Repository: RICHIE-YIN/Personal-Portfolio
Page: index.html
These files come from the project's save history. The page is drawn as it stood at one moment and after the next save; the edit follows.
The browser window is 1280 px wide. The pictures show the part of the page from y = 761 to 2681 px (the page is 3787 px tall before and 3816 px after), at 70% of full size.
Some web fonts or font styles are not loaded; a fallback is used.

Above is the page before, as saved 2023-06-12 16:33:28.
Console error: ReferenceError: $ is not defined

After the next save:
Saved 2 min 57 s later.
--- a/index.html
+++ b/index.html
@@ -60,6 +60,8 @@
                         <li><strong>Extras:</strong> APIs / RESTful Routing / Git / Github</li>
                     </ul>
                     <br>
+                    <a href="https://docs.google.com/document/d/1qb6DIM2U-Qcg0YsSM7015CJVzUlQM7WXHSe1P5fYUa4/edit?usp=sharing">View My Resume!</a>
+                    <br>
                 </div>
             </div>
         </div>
·····
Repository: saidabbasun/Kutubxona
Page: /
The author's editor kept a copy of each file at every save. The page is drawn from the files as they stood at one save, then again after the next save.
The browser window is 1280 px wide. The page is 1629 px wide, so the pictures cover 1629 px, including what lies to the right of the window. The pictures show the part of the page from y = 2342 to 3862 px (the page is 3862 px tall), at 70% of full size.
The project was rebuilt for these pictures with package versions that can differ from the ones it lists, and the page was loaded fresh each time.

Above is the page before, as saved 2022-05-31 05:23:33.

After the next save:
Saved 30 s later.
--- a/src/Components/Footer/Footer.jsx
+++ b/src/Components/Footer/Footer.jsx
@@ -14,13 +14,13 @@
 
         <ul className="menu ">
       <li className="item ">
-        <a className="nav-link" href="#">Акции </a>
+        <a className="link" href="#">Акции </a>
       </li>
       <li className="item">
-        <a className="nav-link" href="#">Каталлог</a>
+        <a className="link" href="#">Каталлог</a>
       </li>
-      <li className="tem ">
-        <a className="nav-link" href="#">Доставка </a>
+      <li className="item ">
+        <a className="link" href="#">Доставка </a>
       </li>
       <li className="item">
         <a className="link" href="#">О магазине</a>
·····
> ASSIGNMENT
Using the listing above, return word for word each line from the one that has "Repository: RICHIE-YIN/Personal-Portfolio" through the one that has "-60,6 +60,8 @@", and no line outside that range.

> SOLUTION BELOW
Repository: RICHIE-YIN/Personal-Portfolio
Page: index.html
These files come from the project's save history. The page is drawn as it stood at one moment and after the next save; the edit follows.
The browser window is 1280 px wide. The pictures show the part of the page from y = 761 to 2681 px (the page is 3787 px tall before and 3816 px after), at 70% of full size.
Some web fonts or font styles are not loaded; a fallback is used.

Above is the page before, as saved 2023-06-12 16:33:28.
Console error: ReferenceError: $ is not defined

After the next save:
Saved 2 min 57 s later.
--- a/index.html
+++ b/index.html
@@ -60,6 +60,8 @@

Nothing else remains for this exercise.